After Ty Cobb ended his playing days with the Philadelphia Athletics in 1928, a popular anecdote followed him into retirement. According to this story, manager Connie Mack one day tried to insert a pinch hitter for the Georgia Peach, then in the twilight of his storied 24-year career.
Mack may have been the Grand Old Man of Baseball, but the balding 41-year-old outfielder with the .367 lifetime batting average wasn’t haven’t any of that nonsense. “No one,” he told Mack, “ever pinch hits for Cobb.” He then sauntered to the plate and banged out a base hit.
Nice story, but not true. As a matter of fact, the greatest hitter in baseball history was batted for on no less than four occasions during his career.
Cobb was pulled for a pinch-hitter a few times early in his career
Cobb came up to the Detroit Tigers near the end of the 1905 season, when he was just 18 years old. After breaking in with a .240 mark, he would hit .320 in 1906, the first of 23 straight .300+ seasons.
However, during Cobb’s first full season in Detroit, he was still enough of an unproven batter that manager Bill Armour occasionally sent someone up to bat for him.

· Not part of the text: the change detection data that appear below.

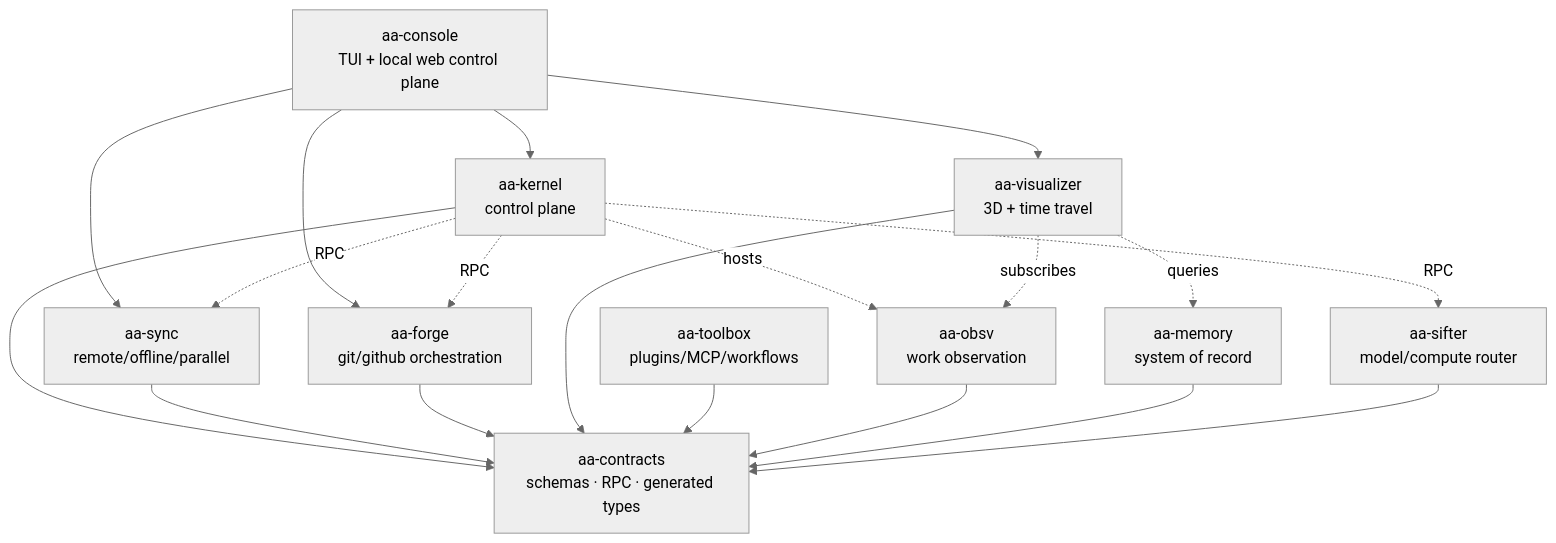
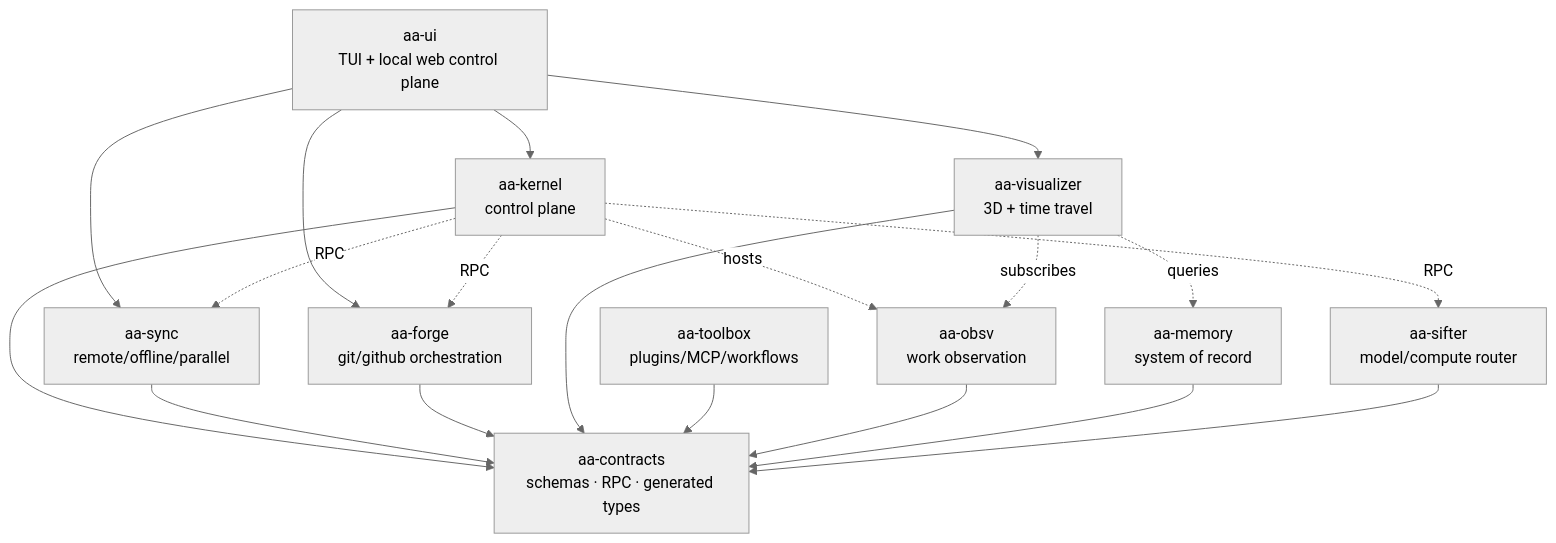
The first of 6 diagrams in docs/architecture/README.md (greadee/aa), drawn with Mermaid (neutral theme) before and after one commit. The commit also changed other lines of this file and 45 other files, not shown here.

````diff
--- a/docs/architecture/README.md
+++ b/docs/architecture/README.md
@@ -32,32 +32,32 @@
 ```mermaid
 flowchart TB
-    console["aa-console<br/>TUI + local web control plane"]
+    ui["aa-ui<br/>TUI + local web control plane"]
     kernel["aa-kernel<br/>control plane"]
     sync["aa-sync<br/>remote/offline/parallel"]
     forge["aa-forge<br/>git/github orchestration"]
     visualizer["aa-visualizer<br/>3D + time travel"]
     toolbox["aa-toolbox<br/>plugins/MCP/workflows"]
     contracts["aa-contracts<br/>schemas · RPC · generated types"]
     obsv["aa-obsv<br/>work observation"]
     memory["aa-memory<br/>system of record"]
     sifter["aa-sifter<br/>model/compute router"]
 
-    console --> kernel
-    console --> visualizer
-    console --> forge
-    console --> sync
+    ui --> kernel
+    ui --> visualizer
+    ui --> forge
+    ui --> sync
     kernel --> contracts
     sync --> contracts
     forge --> contracts
     visualizer --> contracts
     toolbox --> contracts
     obsv --> contracts
     memory --> contracts
     sifter --> contracts
     kernel -.hosts.-> obsv
     kernel -.RPC.-> sifter
     kernel -.RPC.-> sync
     kernel -.RPC.-> forge
     visualizer -.subscribes.-> obsv
     visualizer -.queries.-> memory
 ```
````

Although Cobb undoubtedly disagreed with the strategy, he could hardly argue with the results. Ty was pinch-hit for three times in 1906, and each time the substitute batter delivered a base hit.
The first of these occasions was April 24, 1906, at St. Louis. In the ninth inning, Armour sent Sam Crawford to the plate to swing for Cobb against Barney Peltry. Wahoo Sam responded with a single, but the Browns won anyway, 2-0.
A few weeks later, on May 30, catcher Fred Payne batted for Cobb in the eighth inning of a game against Chicago at Bennett Park. Payne, a career .215 hitter, singled. It was for naught, as the White Sox won, 4-1.
When a pitcher pinch-hit for Ty Cobb
Later that season, in a September 18 home game against Boston, George Mullin took Cobb’s spot in the batter’s box. Entering the game, Cobb was fourth in the league in batting with a .323 mark, but he’d had a bad couple days. The previous afternoon, he had gone 0-4 against Chicago’s Nick Altrock. On this day, he had already struck out twice against Jesse Tannehill, each time on a slow curve. “On two days left-handers put a dent in Cobb’s batting average,” the Detroit Free Press reported. Mullin—a fine-hitting pitcher who often was called on to pinch-hit during his career—tripled to center, but the Tiger still lost.
Manager Ty Cobb sent a pinch-hitter in for himself
The following year, Cobb won his first batting championship. He’d win a dozen overall, his last in 1919. Unsurprisingly, it was another 16 seasons before Cobb gave way to a pinch-hitter. By then he was also managing the Tigers.
On May 5, 1922, Bob Fothergill—a heavy-hitting outfielder who was having a difficult time breaking into the Tigers’ loaded lineup—became the fourth and final man to come off the bench to bat for Cobb. The Tigers were playing the St. Louis Browns at Navin Field when “Manager Cobb benched himself for a pinch hitter in the ninth, sending in Fothergill, who flied out to Ken Williams in left field,” reported the Free Press. The Browns won, 5-1.
Curiously, years later Fothergill would retire holding the major-league record for most pinch hits. His other distinction is being the only man ever to swing for Cobb who didn’t deliver a base hit in the great man’s place.